While the space may be the most memorable feature of the production, it's really just the icing on the cake. If the same production was transplanted into a traditional theater, it would still be a fantastic show; with the inventive space, it's in a class of its own. The 8 piece jazz ensemble, under the direction of John Vander Gheynst, sounds superb, and Brazie Adamez's choreography is full of Broadway razzle dazzle. Her take on "Cell Block Tango," featuring a one man ensemble (Tyler Cullen) as the husbands/victims of the six merry murderesses, is particularly fun and eye-catching. The shadowy, nightclub style lighting (courtesy of co-director Tatum) and the costumes by Becca Fruthaler help to create a seedy atmosphere.
The creative team certainly sets the bar high, as does the cast. Kimberley Wilson gives the character of Roxie, the adulterous wannabe vaudeville star, a bubbly personality. But there's a deviously sharp mind buried underneath Roxie's blonde hair, and sparks fly in the moments where Wilson shows how cunning Roxie can be. As Velma, Leslie Hollingsworth once again shows that she's a gifted triple threat. Hollingsworth's energetic rendition of "I Can't Do it Alone" is a showstopper, as is her sultry take on "All That Jazz. " She also finds a few moments to break down her character's tough-as-nails exterior to show some vulnerability and desperation.

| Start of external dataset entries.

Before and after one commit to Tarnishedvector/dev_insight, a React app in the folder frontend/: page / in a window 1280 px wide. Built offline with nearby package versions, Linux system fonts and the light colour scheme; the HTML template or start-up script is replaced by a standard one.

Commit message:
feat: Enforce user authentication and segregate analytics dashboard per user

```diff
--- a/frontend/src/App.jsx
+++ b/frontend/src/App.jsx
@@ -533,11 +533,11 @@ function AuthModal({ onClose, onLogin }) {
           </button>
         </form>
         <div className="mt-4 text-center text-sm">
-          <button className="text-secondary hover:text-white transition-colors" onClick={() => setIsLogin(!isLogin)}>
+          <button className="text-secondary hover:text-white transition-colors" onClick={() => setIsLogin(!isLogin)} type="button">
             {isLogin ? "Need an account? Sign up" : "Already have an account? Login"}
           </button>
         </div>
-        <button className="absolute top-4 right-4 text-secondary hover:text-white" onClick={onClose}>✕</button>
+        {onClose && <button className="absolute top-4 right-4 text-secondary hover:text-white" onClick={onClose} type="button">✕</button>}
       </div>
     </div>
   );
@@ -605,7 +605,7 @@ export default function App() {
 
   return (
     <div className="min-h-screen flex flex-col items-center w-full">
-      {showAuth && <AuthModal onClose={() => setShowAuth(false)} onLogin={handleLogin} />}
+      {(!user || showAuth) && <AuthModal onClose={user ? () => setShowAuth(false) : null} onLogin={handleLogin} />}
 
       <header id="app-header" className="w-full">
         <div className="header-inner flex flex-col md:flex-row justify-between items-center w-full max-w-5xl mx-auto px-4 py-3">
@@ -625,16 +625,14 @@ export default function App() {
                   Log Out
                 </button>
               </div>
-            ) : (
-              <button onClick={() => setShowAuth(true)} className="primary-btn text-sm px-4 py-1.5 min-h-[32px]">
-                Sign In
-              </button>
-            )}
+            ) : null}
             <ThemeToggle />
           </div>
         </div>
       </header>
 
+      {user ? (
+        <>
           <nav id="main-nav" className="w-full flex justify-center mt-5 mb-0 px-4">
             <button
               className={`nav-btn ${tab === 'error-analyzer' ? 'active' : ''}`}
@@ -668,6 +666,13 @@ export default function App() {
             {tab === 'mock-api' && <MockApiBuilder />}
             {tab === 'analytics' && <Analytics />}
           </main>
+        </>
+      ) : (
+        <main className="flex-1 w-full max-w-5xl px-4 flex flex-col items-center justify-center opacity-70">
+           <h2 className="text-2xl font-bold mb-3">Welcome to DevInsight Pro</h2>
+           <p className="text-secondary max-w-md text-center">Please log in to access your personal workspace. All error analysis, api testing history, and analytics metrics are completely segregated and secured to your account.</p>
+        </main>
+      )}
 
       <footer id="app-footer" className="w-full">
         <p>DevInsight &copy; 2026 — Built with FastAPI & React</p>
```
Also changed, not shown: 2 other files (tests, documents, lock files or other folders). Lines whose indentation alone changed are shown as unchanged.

The supporting cast is equally as strong. Tyler Jones plays Roxie's often ignored husband, Amos, with an innocent charm, and he sells his big number better than anyone else I've seen in the role. Chelsea Manasseri, while a bit younger than her character of Mama Morton calls for, has the perfect lounge singer voice and stage presence needed for the role, and Joe Hartman is hilarious as the reporter, Mary Sunshine.
But the biggest surprise is Leslie Hethcox as Billy Flynn, the sleazy defense lawyer. There's no denying that Hethcox is a fantastic performer, but he's often cast in character roles that call for someone of his comedic talents. Seeing him in the leading man role of Billy Flynn is a refreshing change of pace which shows that Hethcox gifts extend farther than the ability to land a joke. He's a true showman, and it's nice to see him in a role where more of his talents are put to use.
Like their 2013 production of Passing Strange, Chicago is an astonishingly entertaining evening which proves that Half and Half Productions is a new theater company to watch. Three guys named Kander, Ebb, and Fosse would be proud.
Running time: 2 hours and 20 minutes, including one 15 minute intermission.
CHICAGO, produced by Half and Half Productions, plays the Gibson Lounge at Maggie Mae's (323 E. 6th St, Austin 78701) now thru June 1st. Performances are Thursdays, Saturdays, and Sundays at 8pm and Fridays at 6pm. Tickets are $25-35. For tickets and information, please visit www.halfandhalfproductions.org